There is a big blank spot in front of the living room window where the Christmas tree stood for a month. There are a few stray needles the vacuum didn't pick up, and the banister seems boring without its festive red bows and green garland.
I've put away the porch lights and swag, and recycled the tree in the compost bin in the woods. Taking the tree out, I felt a pang that the excitement of the season is over, and the next thrilling thing to happen will be the first green buds of spring.
This is the time of year the bills start rolling in. If opening the mail isn't enough to depress us, many of us feel deflated after already breaking our brand-new New Year's Resolutions (It's fun to embrace those resolutions while hoisting a glass of champagne at midnight on New Year's Eve, but when it comes to making a lifestyle change, that's harder).
Yes, the winter blues have set in.
Experts tell us the winter blues are common, and if we actually followed our resolutions we might be able to dispel those blues a little faster.
The top resolutions traditionally revolve around health and fitness and include exercising, losing weight and making better food choices. Another top resolution is finding enjoyable hobbies and interests to expand our minds.
All these things can help dispel a mild case of the blues.
Daily exercise is essential.

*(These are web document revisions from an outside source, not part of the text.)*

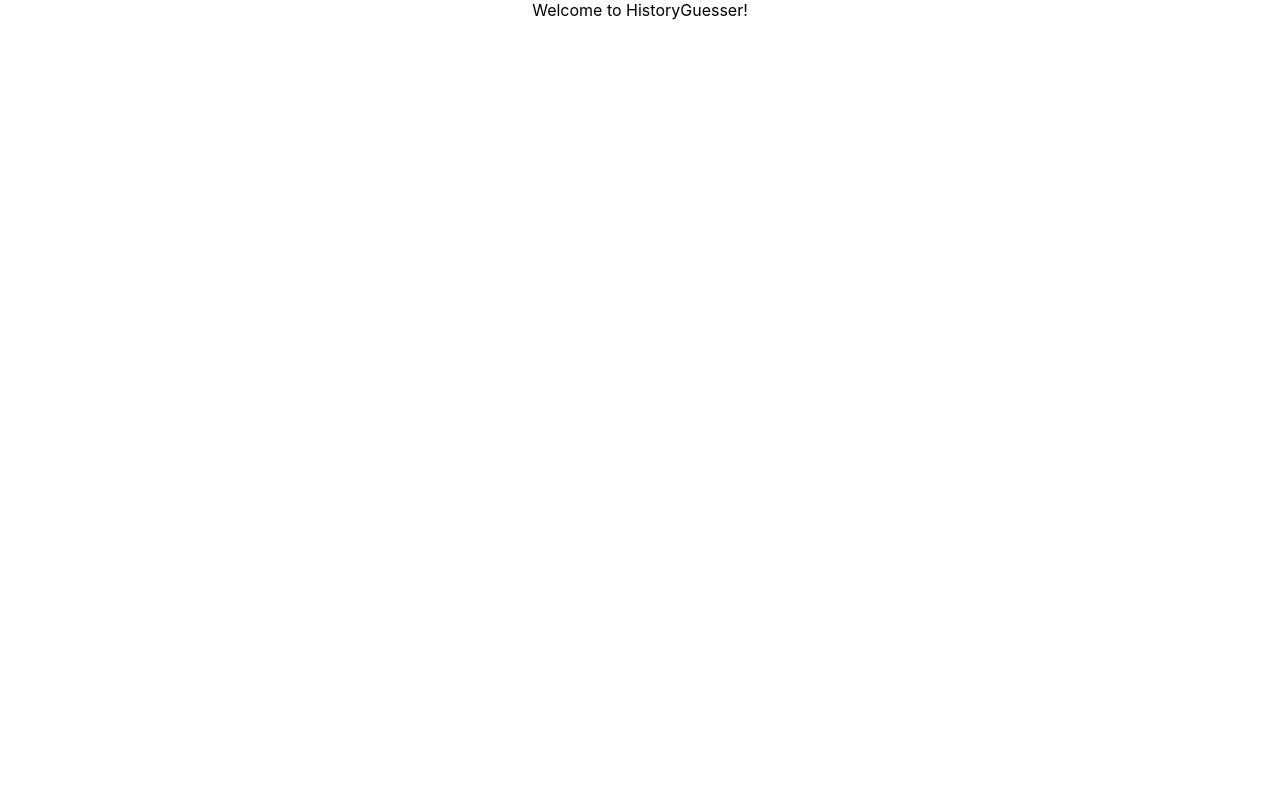
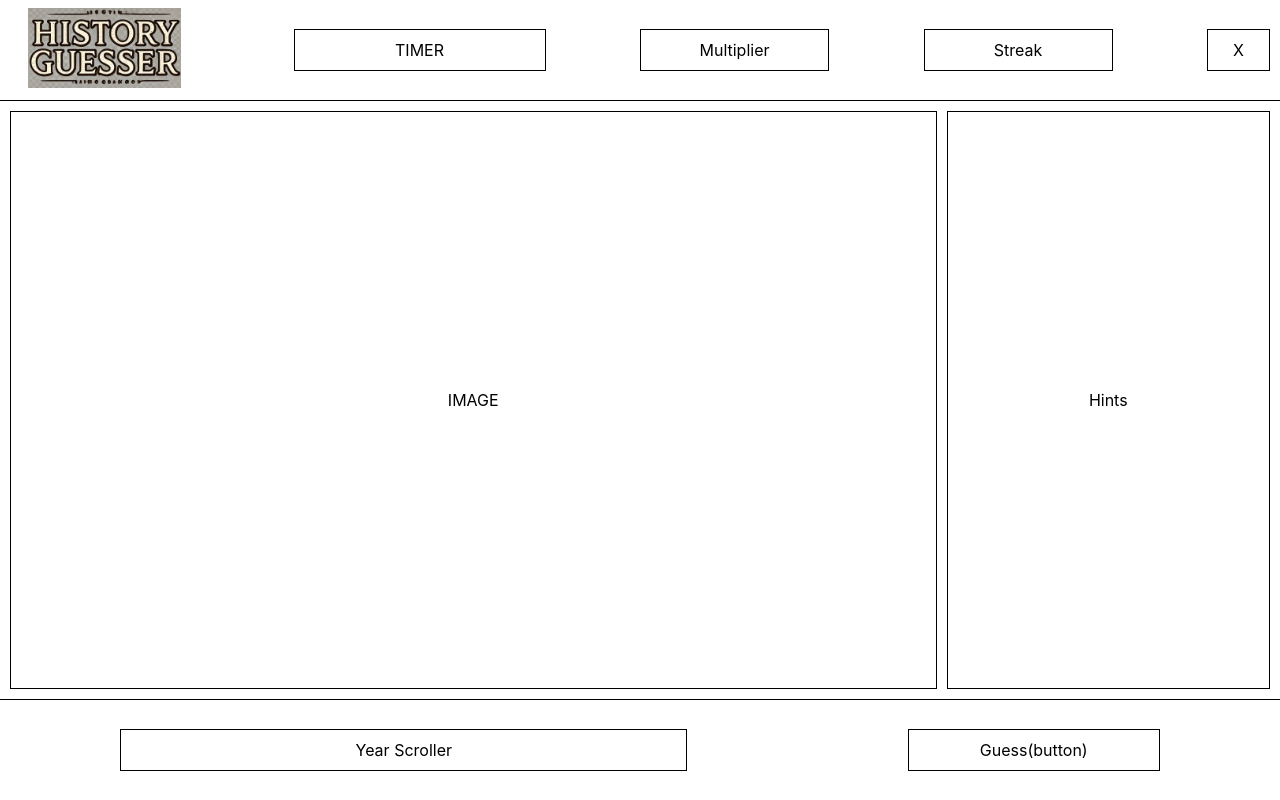
Before and after one commit to DanielMaherDev/HistoryGuesser-2.0-, a React (Create React App) app in the folder my-app/: page / in a window 1280 px wide. Built offline with nearby package versions, Linux system fonts and the light colour scheme.

Commit message:
add frame of gamescreen, add style, add logo

```diff
--- a/my-app/src/App.js
+++ b/my-app/src/App.js
@@ -1,34 +1,14 @@
 import React from 'react';
-import {
-    BrowserRouter as Router,
-    Route,
-    Routes
-} from 'react-router-dom';
-import HomePage from './pages/HomePage';
-import GamePage from './pages/GamePage';
+import GameScreen from './components/GameScreen/GameScreen';
 import './App.css';
 
 function App() {
     return ( <
-        Router >
-        <
         div className = "App" >
         <
-        Routes >
+        GameScreen / >
         <
-        Route path = "/"
-        element = {
-            < HomePage / >
-        }
-        /> <
-        Route path = "/game"
-        element = {
-            < GamePage / >
-        }
-        /> <
-        /Routes> <
-        /div> <
-        /Router>
+        /div>
     );
 }
 
--- a/my-app/src/components/GameScreen/GameScreen.css
+++ b/my-app/src/components/GameScreen/GameScreen.css
@@ -2,13 +2,92 @@
     display: flex;
     flex-direction: column;
     height: 100vh;
-    background-color: #FAEBD7;
+    width: 100vw;
 }
 
-.content {
+.top-bar,
+.bottom-bar {
+    display: flex;
+    justify-content: space-between;
+    align-items: center;
+    padding: 10px;
+}
+
+.top-bar {
+    height: 10%;
+    border-bottom: 1px solid black;
+}
+
+.bottom-bar {
+    height: 10%;
+    border-top: 1px solid black;
+    justify-content: space-around;
+}
+
+.main-content {
+    display: flex;
     flex: 1;
+    padding: 10px;
+    justify-content: space-between;
+}
+
+.logo img {
+    height: 100%;
+    max-height: 80px;
+    /* Adjust the size as needed */
+    max-width: 100%;
+    /* Ensure the logo fits within its container */
+}
+
+.timer,
+.multiplier,
+.streak,
+.close,
+.image,
+.hints,
+.year-scroller,
+.guess-button {
     display: flex;
     justify-content: center;
     align-items: center;
-    position: relative;
+    padding: 10px;
+    border: 1px solid black;
+    box-sizing: border-box;
 }
+
+.logo {
+    width: 15%;
+}
+
+.timer {
+    width: 20%;
+}
+
+.multiplier {
+    width: 15%;
+}
+
+.streak {
+    width: 15%;
+}
+
+.close {
+    width: 5%;
+}
+
+.image {
+    flex: 3;
+    margin-right: 10px;
+}
+
+.hints {
+    flex: 1;
+}
+
+.year-scroller {
+    width: 45%;
+}
+
+.guess-button {
+    width: 20%;
+}
--- a/my-app/src/components/GameScreen/GameScreen.js
+++ b/my-app/src/components/GameScreen/GameScreen.js
@@ -1,47 +1,36 @@
-import React, {
-    useState
-} from 'react';
-import Header from '../Header/Header';
-import Footer from '../Footer/Footer';
-import HistoricalImage from '../HistoricalImage/HistoricalImage';
-import InfoPanel from '../InfoPanel/InfoPanel';
+import React from 'react';
 import './GameScreen.css';
+import logo from '../../assets/images/history-guesser-logo.png'; // Adjust the path as necessary
 
 const GameScreen = () => {
-    const [year, setYear] = useState(1900);
-
-    const handleScroll = (event) => {
-        if (event.deltaY < 0) {
-            setYear(year + 1); // Scroll up
-        } else {
-            setYear(year - 1); // Scroll down
+    return ( <
+        div className = "game-screen" >
+        <
+        div className = "top-bar" >
+        <
+        div className = "logo" >
+        <
+        img src = {
+            logo
         }
-    };
-
-    return ( <
-        div className = "game-screen"
-        onWheel = {
-            handleScroll
-        } >
-        <
-        Header / >
-        <
-        div className = "content" >
-        <
-        HistoricalImage src = "historical_image_url"
-        description = "Historical Image" / >
-        <
-        InfoPanel event = "Major Emigration Wave"
-        location = "Ireland" / >
+        alt = "History Guesser Logo" / >
         <
         /div> <
-        Footer year = {
-            year
-        }
-        score = {
-            100
-        }
-        /> <
+        div className = "timer" > TIMER < /div> <
+        div className = "multiplier" > Multiplier < /div> <
+        div className = "streak" > Streak < /div> <
+        div className = "close" > X < /div> < /
+        div > <
+        div className = "main-content" >
+        <
+        div className = "image" > IMAGE < /div> <
+        div className = "hints" > Hints < /div> < /
+        div > <
+        div className = "bottom-bar" >
+        <
+        div className = "year-scroller" > Year Scroller < /div> <
+        div className = "guess-button" > Guess(button) < /div> < /
+        div > <
         /div>
     );
 };
```
Also changed, not shown: my-app/src/services/api.js (+13 -11 lines), my-app/src/assets/images/history-guesser-logo.png (added), 1 other file (tests, documents, lock files or other folders).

Exercise increases the levels of serotonin which helps regulate mood. If we can make ourselves begin or maintain an exercise program, it will increase our fitness and could have a positive effect on our mood.
Making better food choices is another way we can help ourselves feel better. Many of us crave simple carbohydrates, especially when beset by the blues. Initially, eating simple carbs may be comforting, but the feeling doesn't last long and often just makes us sleepy.
Experts say it's wiser to choose complex carbohydrates that take longer for our bodies to process. Unhealthy snacks may cause temporary relief, but will decrease energy levels and won't improve our frame of mind for long.
Another resolution that could help lift our mood is to pursue that new hobby. Read a good book, work crossword puzzles or get out among friends for dinner or a movie. It's easy in the winter to snuggle indoors for a month, but that might be too much of a good thing.
Try to take advantage of the few hours of daylight, if possible. Lack of enough daylight often leaves people feeling sad. Experts predicted that today in Georgia the sun would rise about 7:43 a.m. and set about 5:44 p.m. That means for many of us, we'll still be working during all the daylight hours, and driving while the world is dark.
The good news is we are getting a full 13 minutes more of daylight than we got just two weeks ago.
This should help us keep in mind that the winter blues are usually transient. Spring will come, but on long winter nights it does seem far away.